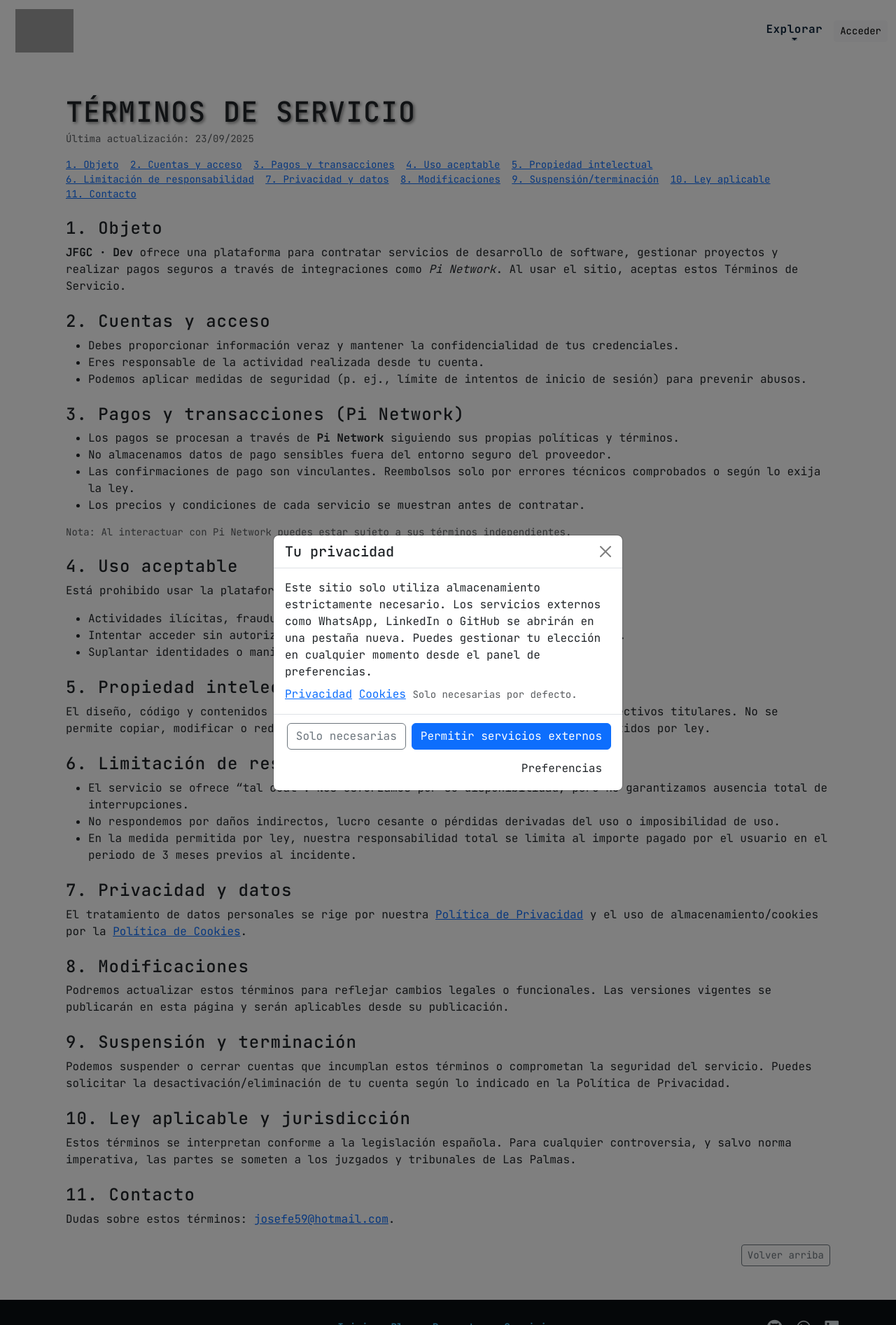
After one commit to AmeriK88/Professional-portfolio, a Django app: page /legal/terms-of-service/ in a window 1280 px wide. The commit adds this page. Shown: the whole page at 70% size. Run offline with Django 5.2, Linux system fonts and the light colour scheme; grey boxes are pictures that could not be loaded.

Commit message:
feat(core): add Terms of Service page + routes; align with privacy/cookies
Create core/legal/terms_of_service.html with same structure as Privacy/Cookies (header, index, sections, 'Back to top').

Add terms_of_service view and map core:terms_of_service at /legal/terms-of-service/.

Update legal copy to reference Pi Network payments and link to Privacy & Cookies.

Keep legal pages consistent in tone/UX; reusable layout via base.html.

```diff
--- a/core/templates/base.html
+++ b/core/templates/base.html
@@ -223,6 +223,7 @@
               <li class="list-inline-item mx-2"><a href="/services/">Servicios</a></li>
               <li class="list-inline-item mx-2"><a href="{% url 'core:legal_privacidad' %}">Privacidad</a></li>
               <li class="list-inline-item mx-2"><a href="{% url 'core:legal_cookies' %}">Cookies</a></li>
+              <li class="list-inline-item mx-2"><a href="{% url 'core:terms_of_service' %}">Términos de Servicio</a></li>
               <li class="list-inline-item mx-2"><a href="#" data-ck-open>Preferences</a></li>
             </ul>
           </div>
--- /dev/null
+++ b/core/templates/core/legal/terms_of_service.html
@@ -0,0 +1,134 @@
+{% extends "base.html" %}
+{% load static %}
+{% block title %}Términos de Servicio · JFGC Dev{% endblock %}
+
+{% block content %}
+<div class="container py-4" id="top">
+  <header class="mb-3">
+    <h1 class="mb-1">Términos de Servicio</h1>
+    <p class="text-muted small mb-0">
+      Última actualización: {{ last_updated|date:"d/m/Y" }}
+    </p>
+  </header>
+
+  {# Índice #}
+  <nav aria-label="Índice de la página" class="mb-4">
+    <ul class="list-inline small mb-0">
+      <li class="list-inline-item"><a href="#objeto">1. Objeto</a></li>
+      <li class="list-inline-item"><a href="#cuentas">2. Cuentas y acceso</a></li>
+      <li class="list-inline-item"><a href="#pagos">3. Pagos y transacciones</a></li>
+      <li class="list-inline-item"><a href="#uso-aceptable">4. Uso aceptable</a></li>
+      <li class="list-inline-item"><a href="#propiedad">5. Propiedad intelectual</a></li>
+      <li class="list-inline-item"><a href="#responsabilidad">6. Limitación de responsabilidad</a></li>
+      <li class="list-inline-item"><a href="#privacidad">7. Privacidad y datos</a></li>
+      <li class="list-inline-item"><a href="#modificaciones">8. Modificaciones</a></li>
+      <li class="list-inline-item"><a href="#terminacion">9. Suspensión/terminación</a></li>
+      <li class="list-inline-item"><a href="#ley">10. Ley aplicable</a></li>
+      <li class="list-inline-item"><a href="#contacto">11. Contacto</a></li>
+    </ul>
+  </nav>
+
+  <section id="objeto" class="mt-4">
+    <h2 class="h4">1. Objeto</h2>
+    <p>
+      <strong>JFGC · Dev</strong> ofrece una plataforma para contratar servicios de desarrollo de software,
+      gestionar proyectos y realizar pagos seguros a través de integraciones como <em>Pi Network</em>.
+      Al usar el sitio, aceptas estos Términos de Servicio.
+    </p>
+  </section>
+
+  <section id="cuentas" class="mt-4">
+    <h2 class="h4">2. Cuentas y acceso</h2>
+    <ul>
+      <li>Debes proporcionar información veraz y mantener la confidencialidad de tus credenciales.</li>
+      <li>Eres responsable de la actividad realizada desde tu cuenta.</li>
+      <li>Podemos aplicar medidas de seguridad (p. ej., límite de intentos de inicio de sesión) para prevenir abusos.</li>
+    </ul>
+  </section>
+
+  <section id="pagos" class="mt-4">
+    <h2 class="h4">3. Pagos y transacciones (Pi Network)</h2>
+    <ul>
+      <li>Los pagos se procesan a través de <strong>Pi Network</strong> siguiendo sus propias políticas y términos.</li>
+      <li>No almacenamos datos de pago sensibles fuera del entorno seguro del proveedor.</li>
+      <li>Las confirmaciones de pago son vinculantes. Reembolsos solo por errores técnicos comprobados o según lo exija la ley.</li>
+      <li>Los precios y condiciones de cada servicio se muestran antes de contratar.</li>
+    </ul>
+    <p class="small text-muted mb-0">
+      Nota: Al interactuar con Pi Network puedes estar sujeto a sus términos independientes.
+    </p>
+  </section>
+
+  <section id="uso-aceptable" class="mt-4">
+    <h2 class="h4">4. Uso aceptable</h2>
+    <p>Está prohibido usar la plataforma para:</p>
+    <ul>
+      <li>Actividades ilícitas, fraudulentas o que vulneren derechos de terceros.</li>
+      <li>Intentar acceder sin autorización, explotar fallos o interferir con el servicio.</li>
+      <li>Suplantar identidades o manipular transacciones.</li>
+    </ul>
+  </section>
+
+  <section id="propiedad" class="mt-4">
+    <h2 class="h4">5. Propiedad intelectual</h2>
+    <p>
+      El diseño, código y contenidos del sitio son propiedad de <strong>JFGC · Dev</strong> o de sus
+      respectivos titulares. No se permite copiar, modificar o redistribuir sin autorización previa,
+      salvo usos permitidos por ley.
+    </p>
+  </section>
+
+  <section id="responsabilidad" class="mt-4">
+    <h2 class="h4">6. Limitación de responsabilidad</h2>
+    <ul>
+      <li>El servicio se ofrece “tal cual”. Nos esforzamos por su disponibilidad, pero no garantizamos ausencia total de interrupciones.</li>
+      <li>No respondemos por daños indirectos, lucro cesante o pérdidas derivadas del uso o imposibilidad de uso.</li>
+      <li>En la medida permitida por ley, nuestra responsabilidad total se limita al importe pagado por el usuario en el periodo de 3 meses previos al incidente.</li>
+    </ul>
+  </section>
+
+  <section id="privacidad" class="mt-4">
+    <h2 class="h4">7. Privacidad y datos</h2>
+    <p>
+      El tratamiento de datos personales se rige por nuestra
+      <a href="{% url 'core:legal_privacidad' %}">Política de Privacidad</a> y el uso de almacenamiento/cookies por la
+      <a href="{% url 'core:legal_cookies' %}">Política de Cookies</a>.
+    </p>
+  </section>
+
+  <section id="modificaciones" class="mt-4">
+    <h2 class="h4">8. Modificaciones</h2>
+    <p>
+      Podremos actualizar estos términos para reflejar cambios legales o funcionales. Las versiones vigentes se publicarán en esta página y
+      serán aplicables desde su publicación.
+    </p>
+  </section>
+
+  <section id="terminacion" class="mt-4">
+    <h2 class="h4">9. Suspensión y terminación</h2>
+    <p>
+      Podemos suspender o cerrar cuentas que incumplan estos términos o comprometan la seguridad del servicio.
+      Puedes solicitar la desactivación/eliminación de tu cuenta según lo indicado en la Política de Privacidad.
+    </p>
+  </section>
+
+  <section id="ley" class="mt-4">
+    <h2 class="h4">10. Ley aplicable y jurisdicción</h2>
+    <p>
+      Estos términos se interpretan conforme a la legislación española. Para cualquier controversia, y salvo norma imperativa,
+      las partes se someten a los juzgados y tribunales de Las Palmas.
+    </p>
+  </section>
+
+  <section id="contacto" class="mt-4">
+    <h2 class="h4">11. Contacto</h2>
+    <p class="mb-0">
+      Dudas sobre estos términos: <a href="mailto:josefe59@hotmail.com">josefe59@hotmail.com</a>.
+    </p>
+  </section>
+
+  <div class="text-end mt-4">
+    <a href="#top" class="btn btn-outline-secondary btn-sm">Volver arriba</a>
+  </div>
+</div>
+{% endblock %}
--- a/core/urls.py
+++ b/core/urls.py
@@ -7,4 +7,5 @@ urlpatterns = [
     path("", views.home, name="home"),
     path("legal/privacidad/", views.legal_privacidad, name="legal_privacidad"),
     path("legal/cookies/", views.cookies_policy, name="legal_cookies"),
+    path("legal/terms-of-service/", views.terms_of_service, name="terms_of_service"),
 ]
--- a/core/views.py
+++ b/core/views.py
@@ -3,6 +3,7 @@ from django.core.cache import cache
 from projects.models import Project
 from blog.models import Post
 from django.utils import timezone
+from datetime import date
 
 def _order_by_first_available(qs, *candidates):
     """
@@ -54,8 +55,10 @@ def home(request):
     }
     return render(request, "home.html", context)
 
+
 def legal_privacidad(request):
     return render(request, "core/legal/privacidad.html", {"last_updated": timezone.now().date()})
+
 
 def cookies_policy(request):
     cookies = [
@@ -86,3 +89,6 @@ def cookies_policy(request):
         "cookies": cookies,
     }
     return render(request, "core/legal/cookies.html", context)
+
+def terms_of_service(request):
+    return render(request, "core/legal/terms_of_service.html", {"last_updated": date.today()})
```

§ **What needs to be done**: All lines containing "html" in the material above should appear in your reply, copied exactly.

§ **Answer box**:
Create core/legal/terms_of_service.html with same structure as Privacy/Cookies (header, index, sections, 'Back to top').
Keep legal pages consistent in tone/UX; reusable layout via base.html.
--- a/core/templates/base.html
+++ b/core/templates/base.html
+++ b/core/templates/core/legal/terms_of_service.html
+{% extends "base.html" %}
     return render(request, "home.html", context)
     return render(request, "core/legal/privacidad.html", {"last_updated": timezone.now().date()})
     return render(request, "core/legal/cookies.html", context)
+    return render(request, "core/legal/terms_of_service.html", {"last_updated": date.today()})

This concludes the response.